With a boost in optimism comes a boost in productivity. Beyond the fact that you’re generally more amped to take on a project when you’re in a good mood, there are additional benefits. Stepping away for a few days gives you a chance to come at your tasks from a new angle. Often times the simple act of turning away from something you’ve been eyeball-deep in will allow you to see the big picture, and catch new opportunities and solutions you may have missed otherwise.
Taking more than one trip allows you to revisit this more productive, more creative state of mind more frequently.
More focused time with loved ones
You might spend every evening with your loved ones, but how much of that time is also taken up by Facebook feeds, text messages, and television shows? Family time has evolved to mean something very different these days, and often times it doesn’t involve interaction with one another at all. Simply sitting in the same room, each individual staring at separate screens, can sometimes qualify as “family time.”
When you’re traveling, there’s almost an expectation that you put the technology away. It’s a time for exploring, experimenting, and experiencing, and it’s an unprecedented opportunity to spend true quality time with those you love, making memories that you will cherish for years.
Finding the time to travel
It can be hard to find the time to reap the rewards mentioned above. Full-time jobs are full-time responsibilities, and often the enormity of planning just one trip a year is overwhelming, let alone several.
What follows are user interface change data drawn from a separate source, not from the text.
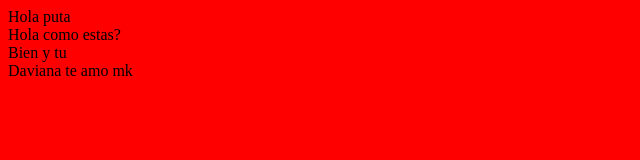
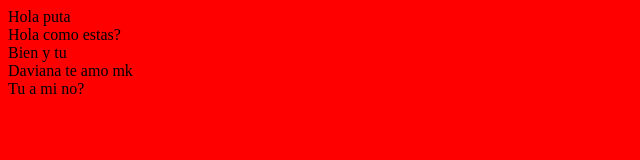
Before and after one commit to Alexrl16/GIT, a plain HTML site: page index.html in a window 1280 px wide. Shown: the full height of the page, 0-640 px from the left. Drawn offline with Linux system fonts and the light colour scheme.

Commit message:
quinto commit

```diff
--- a/index.html
+++ b/index.html
@@ -12,6 +12,7 @@
     <div>Hola como estas?</div>
     <div>Bien y tu</div>
     <div>Daviana te amo mk</div>
+    <div>Tu a mi no?</div>
 
 
 </body>
```
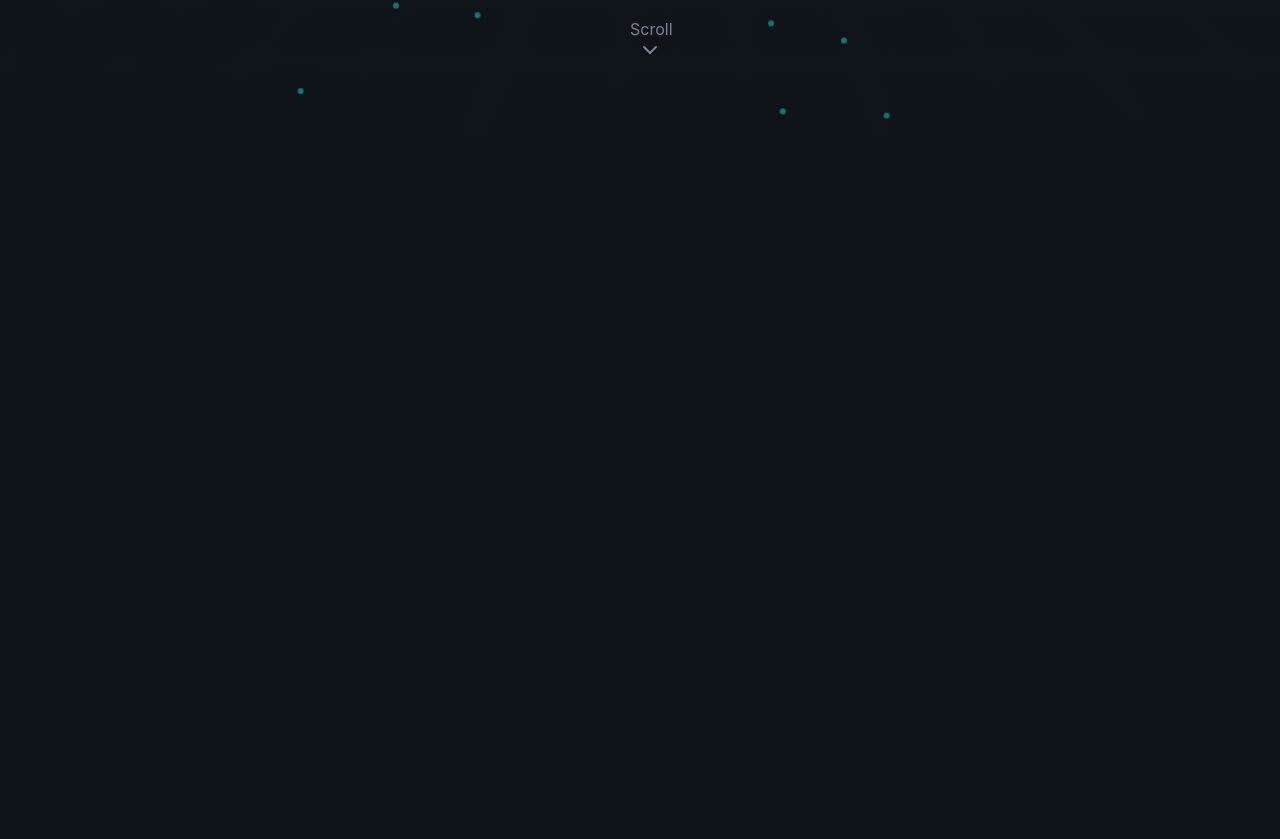
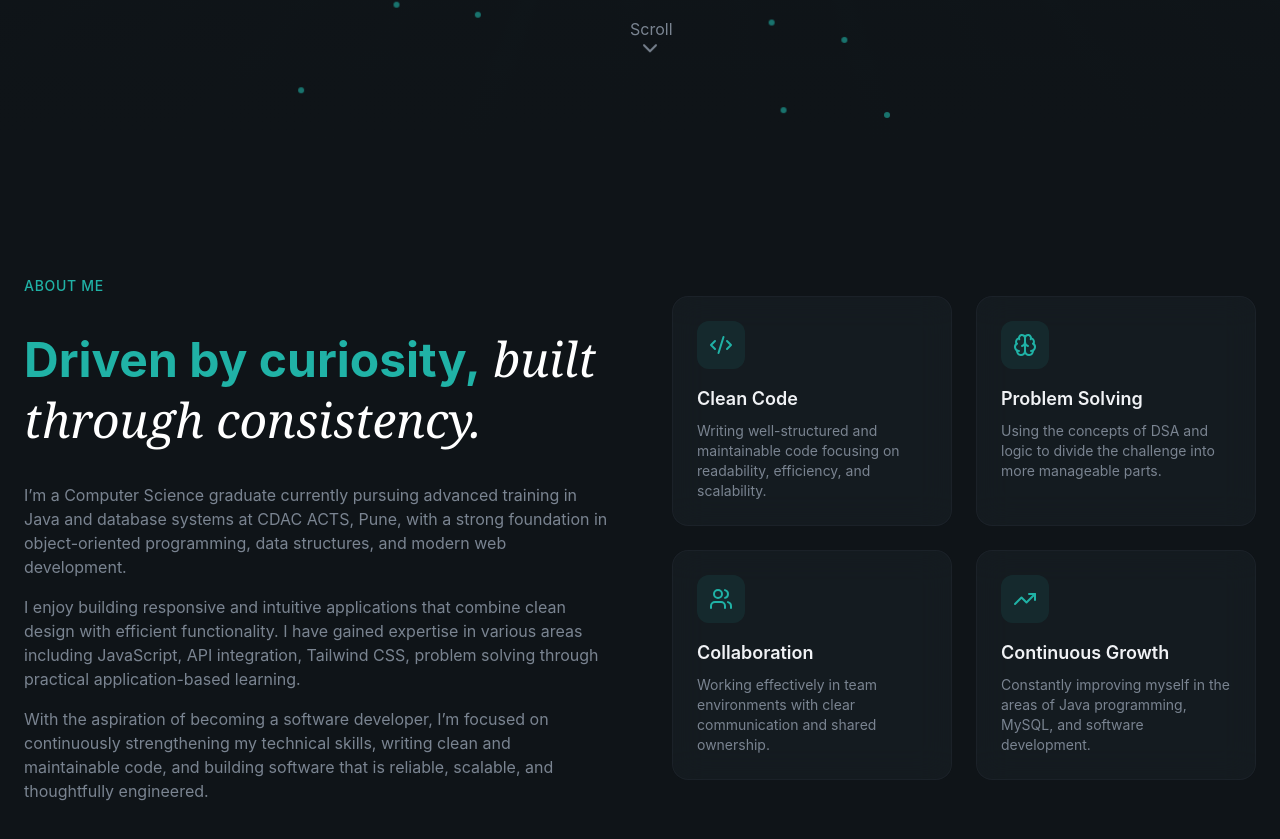
Before and after one commit to sheshmani09/sheshmani-portfolio, a React (Vite) app: page / in a window 1280 px wide. Shown: the part 959-1798 px from the top of the page. Before the commit the page ends 1104 px from the top, so only its background shows below. Built offline with nearby package versions, Linux system fonts and the light colour scheme.

Commit message:
about section done

```diff
--- a/src/layout/Navbar.jsx
+++ b/src/layout/Navbar.jsx
@@ -1,69 +1,90 @@
-import { useEffect, useState } from 'react';
-import {Button} from '@/components/Button'
-import { Menu } from 'lucide-react';
-import { X } from 'lucide-react';
-
-
+import { useEffect, useState } from "react";
+import { Button } from "@/components/Button";
+import { Menu } from "lucide-react";
+import { X } from "lucide-react";
 
 const navLinks = [
-    {href: "#about", label:"About"},
-    {href: "#projects", label:"Projects"},
-    {href: "#experience", label:"Experience"},
-    {href: "#testimonial", label:"Testimonial"},
+  { href: "#about", label: "About" },
+  { href: "#projects", label: "Projects" },
+  { href: "#experience", label: "Experience" },
+  { href: "#testimonial", label: "Testimonial" },
 ];
 
-export const  Navbar = () => {
+export const Navbar = () => {
+  const [isMobileMenuOpen, setIsMobileMenuOpen] = useState(false);
+  const [isScrolled, setIsScrolled] = useState(false);
 
-    const[isMobileMenuOpen, setIsMobileMenuOpen] = useState(false);
-    const[isScrolled, setIsScrolled] = useState(false);
-
-    useEffect(()=>{
-        const handleScroll= ()=>{
-            setIsScrolled(window.scrollY>50)
+  useEffect(() => {
+    const handleScroll = () => {
+      setIsScrolled(window.scrollY > 50);
     };
 
-        window.addEventListener("scroll", handleScroll)
+    window.addEventListener("scroll", handleScroll);
 
-        return ()=> window.removeEventListener("scroll", handleScroll)
-    },[]);
+    return () => window.removeEventListener("scroll", handleScroll);
+  }, []);
 
-    return <header className={`fixed top-0 left-0 right-0 transition-all duration-500 ${isScrolled? "glass-strong py-3":"bg-transparent py-5"} bg-transparent py-5 z-50`}>
+  return (
+    <header
+      className={`fixed top-0 left-0 right-0 transition-all duration-500 ${isScrolled ? "glass-strong py-3" : "bg-transparent py-5"} bg-transparent py-5 z-50`}
+    >
       <nav className="container mx-auto px-6 flex items-center justify-between">
-            <a href="#" className="text-xl font-bold tracking-tight hover:text-primary">
+        <a
+          href="#"
+          className="text-xl font-bold tracking-tight hover:text-primary"
+        >
           SS<span className="text-primary">.</span>
         </a>
 
         {/* desktop nav */}
         <div className="hidden md:flex items-center gap-1">
           <div className="glass rounded-full px-2 py-1 flex items-center  gap-1">
-                    {navLinks.map((link,index)=>(
-                        <a href="{link.href}" key={index} className="px-4 py-2 text-sm text-muted-foreground hover:text-foreground rounded-full hover:bg-surface">{link.label}</a>
+            {navLinks.map((link, index) => (
+              <a
+                href={link.href}
+                key={index}
+                className="px-4 py-2 text-sm text-muted-foreground hover:text-foreground rounded-full hover:bg-surface"
+              >
+                {link.label}
+              </a>
             ))}
           </div>
         </div>
         {/* CTA button  */}
-            <div className='hidden md:block'>
+        <div className="hidden md:block">
           <Button size="sm">Contact Me</Button>
         </div>
 
         {/* mobile menu button*/}
-            <button className='md:hidden p-2 text-foreground cursor-pointer' onClick={()=> setIsMobileMenuOpen((prev)=> !prev)}>
-                   {isMobileMenuOpen ?<X size={24}/> :<Menu size={24} /> }
+        <button
+          className="md:hidden p-2 text-foreground cursor-pointer"
+          onClick={() => setIsMobileMenuOpen((prev) => !prev)}
+        >
+          {isMobileMenuOpen ? <X size={24} /> : <Menu size={24} />}
         </button>
       </nav>
 
       {/* mobile menu  */}
       {isMobileMenuOpen && (
-            <div className='md:hidden glass-strong animate-fade-in'>
-            <div className='container mx-auto px-6 py-6 flex flex-col gap-4 text-center'>
-                 {navLinks.map((link,index)=>(
-                        <a href="{link.href}" key={index} className="text-lg text-muted-foreground hover:text-foreground py-2">{link.label}</a>
+        <div className="md:hidden glass-strong animate-fade-in">
+          <div className="container mx-auto px-6 py-6 flex flex-col gap-4 text-center">
+            {navLinks.map((link, index) => (
+              <a
+                href={link.href}
+                key={index}
+                onClick={() => setIsMobileMenuOpen(false)}
+                className="text-lg text-muted-foreground hover:text-foreground py-2"
+              >
+                {link.label}
+              </a>
             ))}
 
-                    <Button>Contact Me</Button>
+            <Button onClick={() => setIsMobileMenuOpen(false)}>
+              Contact Me
+            </Button>
           </div>
         </div>
       )}
-
     </header>
-}
+  );
+};
--- a/src/sections/About.jsx
+++ b/src/sections/About.jsx
@@ -1,3 +1,87 @@
-export const  About = () => {
-    return <section></section>
-}
+import { TrendingUp, CodeXml, Brain, Users } from "lucide-react";
+
+const highlights = [
+  {
+    icon: CodeXml,
+    title: "Clean Code",
+    description:
+      "Writing well-structured and maintainable code focusing on readability, efficiency, and scalability.",
+  },
+  {
+    icon: Brain,
+    title: "Problem Solving",
+    description:
+      "Using the concepts of DSA and logic to divide the challenge into more manageable parts.",
+  },
+  {
+    icon: Users,
+    title: "Collaboration",
+    description:
+      "Working effectively in team environments with clear communication and shared ownership.",
+  },
+  {
+    icon: TrendingUp,
+    title: "Continuous Growth",
+    description:
+      "Constantly improving myself in the areas of Java programming, MySQL, and software development.",
+  },
+];
+
+export const About = () => {
+  return (
+    <section id="about" className="py-32 relative overflow-hidden">
+      <div className="container mx-auto px-6 relative z-10">
+        <div className="grid lg:grid-cols-2 gap-16 items-center">
+          {/* left column */}
+          <div className="space-y-8">
+            <div className="animate-fade-in">
+              <span className="text-secondary-foreground text-sm font-medium tracking-wider uppercase">
+                About Me
+              </span>
+            </div>
+            <h2 className="text-4xl md:text-5xl font-bold leading-tight animate-fade-in animation-delay-100 text-secondary-foreground">
+              Driven by curiosity,
+              <span className="font-serif italic font-normal text-white">
+                {" "}
+                built through consistency.
+              </span>
+            </h2>
+            <div className="space-y-4 text-muted-foreground animate-fade-in animation-delay-200">
+              <p>
+                I’m a Computer Science graduate currently pursuing advanced
+                training in Java and database systems at CDAC ACTS, Pune, with a
+                strong foundation in object-oriented programming, data
+                structures, and modern web development.
+              </p>
+              <p>
+                I enjoy building responsive and intuitive applications that
+                combine clean design with efficient functionality. I have gained
+                expertise in various areas including JavaScript, API
+                integration, Tailwind CSS, problem solving through practical
+                application-based learning.
+              </p>
+              <p>
+                With the aspiration of becoming a software developer, I’m
+                focused on continuously strengthening my technical skills,
+                writing clean and maintainable code, and building software that
+                is reliable, scalable, and thoughtfully engineered.
+              </p>
+            </div>
+          </div>
+          {/* Right column -highlights */}
+          <div className="grid sm:grid-cols-2 gap-6">
+            {highlights.map((item, idx) => (
+              <div key={idx} className="glass p-6 rounded-2xl animate-fade-in " style={{animationDelay:`${(idx+1)*100}ms`}}>
+                <div className="w-12 h-12 rounded-xl bg-primary/10 flex items-center justify-center mb-4 hover:bg-primary/20">
+                  <item.icon className="w-6 h6 text-primary" />
+                </div>
+                <h3 className="text-lg font-semibold mb-2 ">{item.title}</h3>
+                <p className="text-sm text-muted-foreground">{item.description}</p>
+              </div>
+            ))}
+          </div>
+        </div>
+      </div>
+    </section>
+  );
+};
```
Lines whose indentation alone changed are shown as unchanged.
While everyone’s situation is different, there are a few ways to make multiple vacations more accessible.
1. Travel for long weekends
Instead of going on a big, two week trip in July, take those days and space them out throughout the year, tacking them onto already existing days off for four- and five-day trips.
2. Negotiate remote work
While not feasible for everyone, many of today’s jobs have at least some opportunities for working remotely. If you find yourself on your computer in the office day-in and day-out, there’s a good chance that some of what you’re doing could be accomplished from a laptop just about anywhere in the world. See if you can negotiate working remotely for a few weeks a year, so that you can maximize your travel time.
3. Streamline your planning
Planning for a vacation can be fun, but it can also be daunting. By buying vacations in bulk, using itinerary apps, and speaking to experts that have traveled to your destination before, you can make the process much smoother – not to mention more affordable.
At Outbound Adventurer, we value budget travel, and we are passionate about the learning experiences that come from traveling far and wide. Despite holding down full-time jobs, we make it our mission to seek out new adventures regularly, and to share those experiences with the travel community.
Sundance Vacations occasionally seeks out travel writers in order to help bring you the best travel news, advice and advice. It’s important to view not just travel, but any subject from a different point of view, which is why guest posts can be so interesting and fun. If you would like to collaborate with us, please feel free to contact us via the form on this site or via our social media channels like Twitter and Facebook. We look forward to hearing from you! Thanks again to Outbound Adventurer, and especially Jessi, for contributing this piece.